A NATION OF LINKAGES © David Watts 18/04/2010

In the Stan Rogers song that became an unofficial Canadian anthem we find the words:

“Tracing one warm line” and “make a northwest passage to the sea.”

Québec poet laureate Gilles Vigneault does something similar with “mon chemin” (“my path”)

Rogers’ lyrics point to an underlying reality. Canada exists as a transcontinental country not as a result of a single resource, culture or industry nor as the result of a defining moment or encounter but as a series of carefully contrived connections.

Many other countries have such connections but with an essential difference. They built their roads, railways and communications to solidify an existing state. In Canada these came first.

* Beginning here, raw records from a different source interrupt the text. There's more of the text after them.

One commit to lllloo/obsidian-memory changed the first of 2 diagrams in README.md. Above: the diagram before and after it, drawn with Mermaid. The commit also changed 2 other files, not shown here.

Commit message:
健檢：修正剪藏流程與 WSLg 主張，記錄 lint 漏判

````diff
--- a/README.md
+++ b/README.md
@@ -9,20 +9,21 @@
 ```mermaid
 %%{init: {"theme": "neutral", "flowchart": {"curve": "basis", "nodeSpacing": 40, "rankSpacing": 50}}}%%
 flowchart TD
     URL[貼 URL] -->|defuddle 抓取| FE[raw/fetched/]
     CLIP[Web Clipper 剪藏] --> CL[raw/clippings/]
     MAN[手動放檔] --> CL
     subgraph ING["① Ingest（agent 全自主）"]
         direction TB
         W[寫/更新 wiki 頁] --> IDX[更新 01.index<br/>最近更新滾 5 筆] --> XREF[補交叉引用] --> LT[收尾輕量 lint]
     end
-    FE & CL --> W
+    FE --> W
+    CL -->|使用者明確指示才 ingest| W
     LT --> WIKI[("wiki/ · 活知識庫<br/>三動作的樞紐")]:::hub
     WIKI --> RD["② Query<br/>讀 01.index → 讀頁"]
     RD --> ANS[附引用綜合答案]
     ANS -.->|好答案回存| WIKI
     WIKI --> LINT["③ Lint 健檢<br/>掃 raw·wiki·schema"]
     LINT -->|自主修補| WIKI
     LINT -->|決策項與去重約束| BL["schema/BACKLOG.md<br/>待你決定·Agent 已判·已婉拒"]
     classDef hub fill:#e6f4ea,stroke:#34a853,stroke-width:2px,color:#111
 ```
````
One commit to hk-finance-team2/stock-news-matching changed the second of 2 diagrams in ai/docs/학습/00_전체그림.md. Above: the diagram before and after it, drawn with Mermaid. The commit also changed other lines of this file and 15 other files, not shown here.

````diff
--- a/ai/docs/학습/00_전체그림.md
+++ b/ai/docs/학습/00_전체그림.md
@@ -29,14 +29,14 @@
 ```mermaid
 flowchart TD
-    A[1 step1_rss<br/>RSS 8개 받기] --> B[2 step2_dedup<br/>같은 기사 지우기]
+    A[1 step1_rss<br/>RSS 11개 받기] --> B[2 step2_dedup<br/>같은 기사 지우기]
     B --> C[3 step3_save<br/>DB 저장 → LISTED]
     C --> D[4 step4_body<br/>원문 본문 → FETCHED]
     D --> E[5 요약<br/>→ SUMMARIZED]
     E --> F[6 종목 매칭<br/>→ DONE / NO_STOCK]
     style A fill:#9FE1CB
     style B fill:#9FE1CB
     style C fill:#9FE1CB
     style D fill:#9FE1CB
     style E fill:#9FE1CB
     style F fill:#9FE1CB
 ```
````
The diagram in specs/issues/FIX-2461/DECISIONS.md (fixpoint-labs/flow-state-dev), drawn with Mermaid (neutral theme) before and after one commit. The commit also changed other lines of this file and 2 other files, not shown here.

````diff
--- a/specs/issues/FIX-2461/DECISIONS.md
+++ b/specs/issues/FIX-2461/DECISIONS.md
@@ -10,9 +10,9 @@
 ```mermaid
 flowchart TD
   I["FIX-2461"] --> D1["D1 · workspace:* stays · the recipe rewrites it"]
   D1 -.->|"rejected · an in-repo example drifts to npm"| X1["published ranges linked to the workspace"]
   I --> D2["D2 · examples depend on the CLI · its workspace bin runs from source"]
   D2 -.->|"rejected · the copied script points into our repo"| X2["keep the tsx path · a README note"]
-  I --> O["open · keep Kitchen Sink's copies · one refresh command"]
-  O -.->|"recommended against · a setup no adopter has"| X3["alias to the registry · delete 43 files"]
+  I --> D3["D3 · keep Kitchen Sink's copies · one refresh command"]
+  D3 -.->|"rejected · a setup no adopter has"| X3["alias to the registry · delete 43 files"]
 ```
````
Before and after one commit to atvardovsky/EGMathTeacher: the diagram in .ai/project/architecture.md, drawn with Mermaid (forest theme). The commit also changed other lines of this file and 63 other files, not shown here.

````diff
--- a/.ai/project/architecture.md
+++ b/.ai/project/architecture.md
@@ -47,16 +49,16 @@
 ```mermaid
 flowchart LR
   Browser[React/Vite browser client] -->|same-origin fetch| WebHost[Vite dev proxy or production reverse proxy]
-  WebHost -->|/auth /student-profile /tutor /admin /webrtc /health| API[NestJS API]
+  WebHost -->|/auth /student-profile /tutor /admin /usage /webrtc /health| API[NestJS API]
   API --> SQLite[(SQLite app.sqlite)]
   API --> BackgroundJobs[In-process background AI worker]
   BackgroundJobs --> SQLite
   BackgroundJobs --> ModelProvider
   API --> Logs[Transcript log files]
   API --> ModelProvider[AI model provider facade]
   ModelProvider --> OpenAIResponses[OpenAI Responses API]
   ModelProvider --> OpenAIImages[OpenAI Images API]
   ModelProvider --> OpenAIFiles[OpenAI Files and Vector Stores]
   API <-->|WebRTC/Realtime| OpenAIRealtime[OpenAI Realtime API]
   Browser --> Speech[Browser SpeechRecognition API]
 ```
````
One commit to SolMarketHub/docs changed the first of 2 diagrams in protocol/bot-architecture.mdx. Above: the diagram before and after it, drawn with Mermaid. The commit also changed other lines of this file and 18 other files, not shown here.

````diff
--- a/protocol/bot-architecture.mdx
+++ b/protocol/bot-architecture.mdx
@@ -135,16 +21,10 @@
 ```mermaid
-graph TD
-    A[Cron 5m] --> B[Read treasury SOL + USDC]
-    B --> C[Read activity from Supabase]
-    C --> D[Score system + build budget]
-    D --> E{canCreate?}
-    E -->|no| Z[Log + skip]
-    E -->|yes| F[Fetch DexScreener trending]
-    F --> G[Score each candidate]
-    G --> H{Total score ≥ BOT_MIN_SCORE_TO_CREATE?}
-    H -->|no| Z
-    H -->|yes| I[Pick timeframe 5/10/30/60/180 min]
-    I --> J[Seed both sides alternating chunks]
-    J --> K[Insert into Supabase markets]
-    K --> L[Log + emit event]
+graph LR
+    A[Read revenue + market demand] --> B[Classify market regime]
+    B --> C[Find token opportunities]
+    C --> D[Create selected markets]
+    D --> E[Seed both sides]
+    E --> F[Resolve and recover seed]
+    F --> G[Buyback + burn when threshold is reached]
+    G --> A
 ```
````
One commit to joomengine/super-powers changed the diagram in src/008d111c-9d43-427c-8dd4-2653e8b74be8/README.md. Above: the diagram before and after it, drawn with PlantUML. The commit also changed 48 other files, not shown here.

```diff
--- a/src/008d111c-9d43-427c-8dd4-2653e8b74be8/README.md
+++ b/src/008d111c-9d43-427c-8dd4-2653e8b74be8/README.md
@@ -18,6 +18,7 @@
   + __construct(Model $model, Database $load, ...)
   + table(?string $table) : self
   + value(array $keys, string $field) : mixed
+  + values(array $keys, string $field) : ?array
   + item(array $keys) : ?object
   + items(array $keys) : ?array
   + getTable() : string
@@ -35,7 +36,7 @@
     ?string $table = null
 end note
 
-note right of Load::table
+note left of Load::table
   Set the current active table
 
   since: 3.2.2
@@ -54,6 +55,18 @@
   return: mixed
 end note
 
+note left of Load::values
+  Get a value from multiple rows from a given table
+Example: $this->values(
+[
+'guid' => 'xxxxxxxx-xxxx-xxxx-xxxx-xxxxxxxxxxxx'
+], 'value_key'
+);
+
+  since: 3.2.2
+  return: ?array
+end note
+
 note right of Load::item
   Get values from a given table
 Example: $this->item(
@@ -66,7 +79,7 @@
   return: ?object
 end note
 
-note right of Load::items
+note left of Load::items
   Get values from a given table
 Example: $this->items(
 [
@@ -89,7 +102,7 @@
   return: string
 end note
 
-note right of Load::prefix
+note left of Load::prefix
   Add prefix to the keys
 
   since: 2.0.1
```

Canada did not create these linkages: the linkages created Canada. Let’s start with railways:

Without the Canadian Pacific Railway, Canada would not be a nation from sea to sea but a patchwork of provinces along the Saint Lawrence and the east coast.

It was the Railway that opened, developed and built the Canadian West, and the Company’s founding General Manager wielded more power than most provincial premiers. .

Confederation would not have taken place in 1867 without the promise of an Intercolonial Railway linking the Maritime Provinces to Canada on the Saint Lawrence and the Great Lakes.

We can take this a step further. Comments from the 1830’s make clear that the dream of a transcontinental railway preceded that of Confederation itself.

In the international view of the Railway as the land link in a ferry series from Europe to Asia, Confederation was a prelude, the land assembly stage lining up the real estate for the line.

The search for a link to the Western Sea goes back to Champlain and the voyageurs, and earlier seagoing explorers that charted much of our Pacific, Atlantic and Arctic coasts.

The land in the middle they could not get around—Canada to us—they traveled over and built through, to reach the Far East. This became a bridge between hemispheres and continents.

Other links paralleled the steel: telegraph lines, hotels and resorts that became national parks. Irrigation canals for farmers. Coal mines, oil and water wells to supply locomotives.

From the telegraph lines of CN Rail in the 1920’s and 30’s came Radio Canada, the CBC or, as it first called itself, “the trans-Canada network of the Canadian Broadcasting Corporation.”

“Trans-Canada” was a common phrase until the 1960’s. There was Trans-Canada Airlines, now Air Canada, founded as the airborne arm of Canadian National Railways.

There was the Trans-Canada Highway that follows the original route of the CPR.

There was the Trans-Canada Pipeline built in an early attempt at energy self-sufficiency.

There’s the Trans-Canada Trail, built over old roadbeds of rail lines that have been abandoned.

Most of these links—railways, telecommunications, pipelines—are physical and technological.

Cultural and spiritual linkages grew from transport and communications ones. Satellite and feeder stations created a French speaking network that made the bilingual policies of the 1960’s and 70’s a reality, and opened similar possibilities for our aboriginal peoples as well.

This electronic highway replicates the network by which aboriginal and French-speaking voyageurs traveled the country three centuries ago: a network that persists in the names of forts, settlements and northwestern lakes, streams and waterways.

This multi-stand network including internet facilitated the growth of a multicultural society:

Chinese and others who came to build the railways stayed to live in the land they had built.

Their descendents and others shaped the country in ways once unimaginable. Canada, Iroquois for “village,” became a global village: a microcosm of the United Nations she helped set up.

Seen this way, it’s no surprise that international affairs is a strong part of the Canadian legacy.

That’s because Canada, a Nation of Linkages is a natural model in a world seeking connections.

It’s no surprise that the best known Canadian photo, the driving of the last spike on the CPR, is about completion of our first major link, one that physically made us a country, and more.

Before that had been the search for a northwest passage as a trade route: a search now at an end

From completion of that project new ones arose: the growth of a Canadian consciousness, and a reaching out to establish new links abroad.

The railway joined at Craigellachie later adopted the slogan “Canada Pacific Spans the World.”

The meaning behind this was originally economic: the CPR as a global transportation system.

It came to mean something symbolic and spiritual, as the red-and-white checkerboard flag of the CPR calling in foreign ports gave way to the presence of the red-and-white Canadian maple leaf.

The international village has become a peaceful empire. Kanata is a spirit and influence human-kind can relate to, because it is a reflection of fundamental human values and diversity.

That kind of linkage is the kind of nation we are. That, and not old style, top-down imperialism, is the meaning of our motto:

“Dominion from sea to sea to sea, and from the river to the ends of the earth.”